**How to complete this task:**
Scan the entries below for the word "Registration" and copy every line in which it occurs.

**Available data:**
▼

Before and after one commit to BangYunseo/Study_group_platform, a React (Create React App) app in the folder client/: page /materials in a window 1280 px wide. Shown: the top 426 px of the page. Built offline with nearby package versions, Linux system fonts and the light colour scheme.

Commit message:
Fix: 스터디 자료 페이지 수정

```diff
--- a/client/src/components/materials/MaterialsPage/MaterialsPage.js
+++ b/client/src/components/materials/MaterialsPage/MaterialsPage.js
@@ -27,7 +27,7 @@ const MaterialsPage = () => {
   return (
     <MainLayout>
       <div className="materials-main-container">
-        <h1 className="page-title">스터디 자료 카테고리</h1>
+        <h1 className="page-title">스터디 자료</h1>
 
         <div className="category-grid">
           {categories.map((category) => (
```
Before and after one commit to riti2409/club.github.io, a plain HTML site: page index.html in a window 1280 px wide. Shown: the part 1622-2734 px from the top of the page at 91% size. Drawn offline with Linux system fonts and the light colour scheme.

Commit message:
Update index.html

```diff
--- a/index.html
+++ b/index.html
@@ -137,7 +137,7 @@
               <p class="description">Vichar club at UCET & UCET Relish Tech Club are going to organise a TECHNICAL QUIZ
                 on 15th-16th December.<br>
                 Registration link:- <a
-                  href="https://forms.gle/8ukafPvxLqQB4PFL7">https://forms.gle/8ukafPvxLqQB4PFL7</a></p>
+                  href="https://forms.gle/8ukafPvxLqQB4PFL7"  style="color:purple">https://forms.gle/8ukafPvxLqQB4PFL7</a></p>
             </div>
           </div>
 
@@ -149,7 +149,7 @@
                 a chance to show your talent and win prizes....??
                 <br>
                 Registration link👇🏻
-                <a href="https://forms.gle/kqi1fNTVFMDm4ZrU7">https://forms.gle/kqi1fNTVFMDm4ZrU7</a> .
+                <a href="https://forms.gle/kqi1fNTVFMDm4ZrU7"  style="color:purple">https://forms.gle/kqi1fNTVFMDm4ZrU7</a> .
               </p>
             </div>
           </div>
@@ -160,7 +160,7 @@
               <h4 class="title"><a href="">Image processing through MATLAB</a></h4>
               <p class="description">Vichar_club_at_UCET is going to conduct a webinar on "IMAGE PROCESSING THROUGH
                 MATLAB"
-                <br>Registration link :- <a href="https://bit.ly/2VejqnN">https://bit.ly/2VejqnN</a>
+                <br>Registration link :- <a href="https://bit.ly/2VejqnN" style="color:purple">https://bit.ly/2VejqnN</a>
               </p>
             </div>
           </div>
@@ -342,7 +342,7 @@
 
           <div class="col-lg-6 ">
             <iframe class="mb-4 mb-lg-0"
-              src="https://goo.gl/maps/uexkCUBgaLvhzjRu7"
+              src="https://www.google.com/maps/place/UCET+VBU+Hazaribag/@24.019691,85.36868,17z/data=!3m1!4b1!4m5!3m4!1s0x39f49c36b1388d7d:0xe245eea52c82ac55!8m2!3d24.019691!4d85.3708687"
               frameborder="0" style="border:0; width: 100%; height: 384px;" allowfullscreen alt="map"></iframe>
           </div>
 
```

▲

**Your solution:**
                 Registration link:- <a
                 Registration link👇🏻
-                <br>Registration link :- <a href="https://bit.ly/2VejqnN">https://bit.ly/2VejqnN</a>
+                <br>Registration link :- <a href="https://bit.ly/2VejqnN" style="color:purple">https://bit.ly/2VejqnN</a>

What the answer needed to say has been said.